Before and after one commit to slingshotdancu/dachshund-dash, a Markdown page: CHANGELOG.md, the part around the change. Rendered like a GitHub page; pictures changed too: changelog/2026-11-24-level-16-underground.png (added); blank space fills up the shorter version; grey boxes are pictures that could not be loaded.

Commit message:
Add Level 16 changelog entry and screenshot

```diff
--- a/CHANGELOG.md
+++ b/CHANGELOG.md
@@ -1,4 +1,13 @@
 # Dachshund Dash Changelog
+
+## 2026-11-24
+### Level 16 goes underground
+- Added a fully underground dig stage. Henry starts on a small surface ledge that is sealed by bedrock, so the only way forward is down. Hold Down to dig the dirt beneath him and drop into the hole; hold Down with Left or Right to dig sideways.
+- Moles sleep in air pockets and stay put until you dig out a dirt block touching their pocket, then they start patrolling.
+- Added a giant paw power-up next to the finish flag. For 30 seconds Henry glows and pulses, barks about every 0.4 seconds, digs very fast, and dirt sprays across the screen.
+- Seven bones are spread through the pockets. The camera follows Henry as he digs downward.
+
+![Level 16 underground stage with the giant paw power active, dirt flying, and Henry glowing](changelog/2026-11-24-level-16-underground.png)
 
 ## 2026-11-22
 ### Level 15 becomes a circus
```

——

EXERCISE BRIEF
Lines containing the string "power" are the ones to copy from the entries above.

TASK ANSWER
+- Added a giant paw power-up next to the finish flag. For 30 seconds Henry glows and pulses, barks about every 0.4 seconds, digs very fast, and dirt sprays across the screen.
+![Level 16 underground stage with the giant paw power active, dirt flying, and Henry glowing](changelog/2026-11-24-level-16-underground.png)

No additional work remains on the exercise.